- EXERCISE DESCRIPTION:
Print every line below. Match each one exactly.

- EXTRACTED MATERIAL:
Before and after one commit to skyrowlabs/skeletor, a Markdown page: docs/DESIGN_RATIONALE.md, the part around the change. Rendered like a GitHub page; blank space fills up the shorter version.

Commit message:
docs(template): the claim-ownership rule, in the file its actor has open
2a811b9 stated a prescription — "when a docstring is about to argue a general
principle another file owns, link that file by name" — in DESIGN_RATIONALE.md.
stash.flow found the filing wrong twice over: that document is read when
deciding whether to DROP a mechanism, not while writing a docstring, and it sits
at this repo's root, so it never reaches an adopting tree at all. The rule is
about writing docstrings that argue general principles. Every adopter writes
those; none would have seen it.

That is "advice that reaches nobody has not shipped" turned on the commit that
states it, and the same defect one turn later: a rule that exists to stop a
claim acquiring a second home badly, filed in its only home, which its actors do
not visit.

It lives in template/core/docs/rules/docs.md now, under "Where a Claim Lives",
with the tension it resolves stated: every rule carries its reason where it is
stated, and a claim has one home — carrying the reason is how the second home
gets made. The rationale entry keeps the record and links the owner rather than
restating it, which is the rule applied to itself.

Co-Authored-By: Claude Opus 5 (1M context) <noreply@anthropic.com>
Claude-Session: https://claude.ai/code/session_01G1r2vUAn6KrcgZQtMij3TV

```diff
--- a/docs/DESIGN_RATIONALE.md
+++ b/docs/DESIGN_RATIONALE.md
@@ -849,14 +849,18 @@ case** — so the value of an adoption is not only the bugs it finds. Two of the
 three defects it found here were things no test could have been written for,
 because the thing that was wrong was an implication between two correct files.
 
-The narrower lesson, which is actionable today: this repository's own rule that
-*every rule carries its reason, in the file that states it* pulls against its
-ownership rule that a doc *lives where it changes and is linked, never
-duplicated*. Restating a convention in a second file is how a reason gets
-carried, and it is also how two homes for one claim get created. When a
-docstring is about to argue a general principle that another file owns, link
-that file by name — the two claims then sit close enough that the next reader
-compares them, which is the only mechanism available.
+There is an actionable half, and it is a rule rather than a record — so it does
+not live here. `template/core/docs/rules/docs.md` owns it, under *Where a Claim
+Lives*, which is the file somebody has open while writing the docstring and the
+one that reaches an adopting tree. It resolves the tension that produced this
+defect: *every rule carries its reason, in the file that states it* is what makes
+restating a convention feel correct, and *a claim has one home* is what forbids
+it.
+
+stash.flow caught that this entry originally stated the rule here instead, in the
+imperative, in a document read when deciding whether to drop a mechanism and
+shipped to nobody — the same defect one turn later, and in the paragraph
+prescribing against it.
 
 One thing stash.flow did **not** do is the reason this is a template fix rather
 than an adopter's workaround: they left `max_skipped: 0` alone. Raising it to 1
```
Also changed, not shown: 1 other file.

- OUTPUT FOR THIS TASK:
Before and after one commit to skyrowlabs/skeletor, a Markdown page: docs/DESIGN_RATIONALE.md, the part around the change. Rendered like a GitHub page; blank space fills up the shorter version.

Commit message:
docs(template): the claim-ownership rule, in the file its actor has open
2a811b9 stated a prescription — "when a docstring is about to argue a general
principle another file owns, link that file by name" — in DESIGN_RATIONALE.md.
stash.flow found the filing wrong twice over: that document is read when
deciding whether to DROP a mechanism, not while writing a docstring, and it sits
at this repo's root, so it never reaches an adopting tree at all. The rule is
about writing docstrings that argue general principles. Every adopter writes
those; none would have seen it.

That is "advice that reaches nobody has not shipped" turned on the commit that
states it, and the same defect one turn later: a rule that exists to stop a
claim acquiring a second home badly, filed in its only home, which its actors do
not visit.

It lives in template/core/docs/rules/docs.md now, under "Where a Claim Lives",
with the tension it resolves stated: every rule carries its reason where it is
stated, and a claim has one home — carrying the reason is how the second home
gets made. The rationale entry keeps the record and links the owner rather than
restating it, which is the rule applied to itself.

Co-Authored-By: Claude Opus 5 (1M context) <noreply@anthropic.com>
Claude-Session: https://claude.ai/code/session_01G1r2vUAn6KrcgZQtMij3TV

```diff
--- a/docs/DESIGN_RATIONALE.md
+++ b/docs/DESIGN_RATIONALE.md
@@ -849,14 +849,18 @@ case** — so the value of an adoption is not only the bugs it finds. Two of the
 three defects it found here were things no test could have been written for,
 because the thing that was wrong was an implication between two correct files.
 
-The narrower lesson, which is actionable today: this repository's own rule that
-*every rule carries its reason, in the file that states it* pulls against its
-ownership rule that a doc *lives where it changes and is linked, never
-duplicated*. Restating a convention in a second file is how a reason gets
-carried, and it is also how two homes for one claim get created. When a
-docstring is about to argue a general principle that another file owns, link
-that file by name — the two claims then sit close enough that the next reader
-compares them, which is the only mechanism available.
+There is an actionable half, and it is a rule rather than a record — so it does
+not live here. `template/core/docs/rules/docs.md` owns it, under *Where a Claim
+Lives*, which is the file somebody has open while writing the docstring and the
+one that reaches an adopting tree. It resolves the tension that produced this
+defect: *every rule carries its reason, in the file that states it* is what makes
+restating a convention feel correct, and *a claim has one home* is what forbids
+it.
+
+stash.flow caught that this entry originally stated the rule here instead, in the
+imperative, in a document read when deciding whether to drop a mechanism and
+shipped to nobody — the same defect one turn later, and in the paragraph
+prescribing against it.
 
 One thing stash.flow did **not** do is the reason this is a template fix rather
 than an adopter's workaround: they left `max_skipped: 0` alone. Raising it to 1
```
Also changed, not shown: 1 other file.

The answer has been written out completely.